Australians pay too much in retirement fees


Tuesday, October 20th, 2009

Australians have a compulsory retirement savings system but they are paying too much in fees for it according to independent think tank, The Australia Institute (AI).
In a discussion paper, the AI says fees and commissions on pensions, known as superannuation in Australia, cost the country more than $A14 billion a year, or half the cost of the age pension paid by the government.

It says some workers lose up to a quarter of their retirement savings in excessive fees.
Low-paid workers in particular suffer from fee erosion and a low-cost passive management fund could slash administrative fees by half or more, increasing final payouts considerably.

The AI advocates establishing a low cost default fund for workers who are not covered adequately or for any worker who wants to join it.  In its research paper “The case for a universal default superannuation fund” it says some people could be up to $100,000 better off in retirement.

 “There has never been a proper debate in this country about the issue of superannuation fees and how to minimize them. This paper is designed to help open up that debate,” said research fellow Dr David Ingles who co-authored the report with Josh Fear.

Australians save for their retirement through a range of industry, employer-based or private pension funds and most will have a choice of investment style in their fund.  Although funds offer a range of low risk to high growth investment options, about 80 per cent of people opt for the balanced option giving them a mix of investments.  If they do not make a choice, they usually are placed in this option by default.

Dr Ingles said many did not realize how much of their money was eaten away by fees.
“Administrative costs of 1.35 per cent can reduce final super fund balances by up to 27
per cent, or over $130,000 for a worker on the average wage. By contrast, a low-cost
passive management fund could slash administrative fees by half or more, increasing final payouts considerably,” he said.

People who switch jobs such as casual and contract workers often end up in three or four different funds and lose money by fee erosion or lose track of their contributions and Dr Ingles said a single default fund could take care of them.  Australia, with a population of 22 million, has 6.4 million “lost” superannuation accounts and nine million inactive ones.

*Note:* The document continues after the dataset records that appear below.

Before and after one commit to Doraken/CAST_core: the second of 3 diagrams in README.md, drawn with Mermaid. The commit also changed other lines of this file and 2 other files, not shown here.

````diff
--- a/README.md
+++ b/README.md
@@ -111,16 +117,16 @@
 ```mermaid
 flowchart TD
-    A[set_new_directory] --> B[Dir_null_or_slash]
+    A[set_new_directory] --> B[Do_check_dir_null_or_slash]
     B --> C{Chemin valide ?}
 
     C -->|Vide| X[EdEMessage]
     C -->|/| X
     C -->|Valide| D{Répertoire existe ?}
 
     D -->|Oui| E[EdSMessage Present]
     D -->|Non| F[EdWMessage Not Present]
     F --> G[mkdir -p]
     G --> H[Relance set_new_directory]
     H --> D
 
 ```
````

The paper also proposes that superannuation funds who want to charge fees of more than one per cent be required to seek permission to do so from each member affected.
“This would ensure that high fees are being charged only with the informed consent of fund members,” said Mr Fear.

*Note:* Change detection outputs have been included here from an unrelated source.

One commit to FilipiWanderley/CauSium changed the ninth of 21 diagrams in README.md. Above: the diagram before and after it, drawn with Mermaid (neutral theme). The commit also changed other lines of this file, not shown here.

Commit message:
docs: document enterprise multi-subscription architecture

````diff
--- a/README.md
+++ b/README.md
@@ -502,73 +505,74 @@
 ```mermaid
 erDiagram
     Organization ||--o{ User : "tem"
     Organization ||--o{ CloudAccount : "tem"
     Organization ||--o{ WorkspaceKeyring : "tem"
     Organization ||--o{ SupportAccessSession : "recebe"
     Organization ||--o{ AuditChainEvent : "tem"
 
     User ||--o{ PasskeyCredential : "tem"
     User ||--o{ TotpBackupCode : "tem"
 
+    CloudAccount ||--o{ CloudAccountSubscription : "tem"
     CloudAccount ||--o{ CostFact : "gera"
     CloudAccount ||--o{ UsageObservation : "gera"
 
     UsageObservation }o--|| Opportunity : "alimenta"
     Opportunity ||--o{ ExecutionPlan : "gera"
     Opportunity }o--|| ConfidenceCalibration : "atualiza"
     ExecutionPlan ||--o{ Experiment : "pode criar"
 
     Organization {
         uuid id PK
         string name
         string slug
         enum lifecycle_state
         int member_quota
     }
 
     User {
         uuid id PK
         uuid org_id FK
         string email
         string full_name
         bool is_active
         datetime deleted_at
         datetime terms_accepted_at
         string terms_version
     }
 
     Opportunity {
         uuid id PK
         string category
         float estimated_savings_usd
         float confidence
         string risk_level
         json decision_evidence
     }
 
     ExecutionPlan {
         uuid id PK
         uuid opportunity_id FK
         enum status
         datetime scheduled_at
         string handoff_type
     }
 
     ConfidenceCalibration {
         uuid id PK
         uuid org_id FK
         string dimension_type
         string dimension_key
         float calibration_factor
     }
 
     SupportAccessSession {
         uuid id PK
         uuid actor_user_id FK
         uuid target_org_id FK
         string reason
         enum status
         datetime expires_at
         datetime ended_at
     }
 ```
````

The AI said that higher fees did not mean a better fund performance and passive investors were likely to do better over their lifetime than active ones.  Fees range from an average of 0.7 per cent per annum for not-for-profit public sector funds to 2.12 per cent on for-profit retail funds.

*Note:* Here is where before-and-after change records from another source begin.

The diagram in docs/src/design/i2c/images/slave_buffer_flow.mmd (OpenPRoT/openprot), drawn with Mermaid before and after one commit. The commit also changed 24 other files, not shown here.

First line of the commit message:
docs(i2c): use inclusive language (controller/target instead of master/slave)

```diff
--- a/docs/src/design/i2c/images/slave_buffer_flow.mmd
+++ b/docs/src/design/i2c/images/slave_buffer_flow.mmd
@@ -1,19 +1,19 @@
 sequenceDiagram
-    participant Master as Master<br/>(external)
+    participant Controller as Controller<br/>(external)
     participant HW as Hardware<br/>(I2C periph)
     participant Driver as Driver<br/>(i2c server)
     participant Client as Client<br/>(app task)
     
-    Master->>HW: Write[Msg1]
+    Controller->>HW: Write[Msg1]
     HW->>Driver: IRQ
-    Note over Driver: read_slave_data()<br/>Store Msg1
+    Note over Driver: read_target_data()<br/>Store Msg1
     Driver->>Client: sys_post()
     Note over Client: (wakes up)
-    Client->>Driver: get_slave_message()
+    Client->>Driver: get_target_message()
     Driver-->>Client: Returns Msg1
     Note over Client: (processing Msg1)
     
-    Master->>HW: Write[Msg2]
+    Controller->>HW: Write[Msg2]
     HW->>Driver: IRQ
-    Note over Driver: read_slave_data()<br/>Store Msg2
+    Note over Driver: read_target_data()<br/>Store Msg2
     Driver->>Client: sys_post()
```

www.tai.org.au

 





Tags: australia , retirement , retirement fees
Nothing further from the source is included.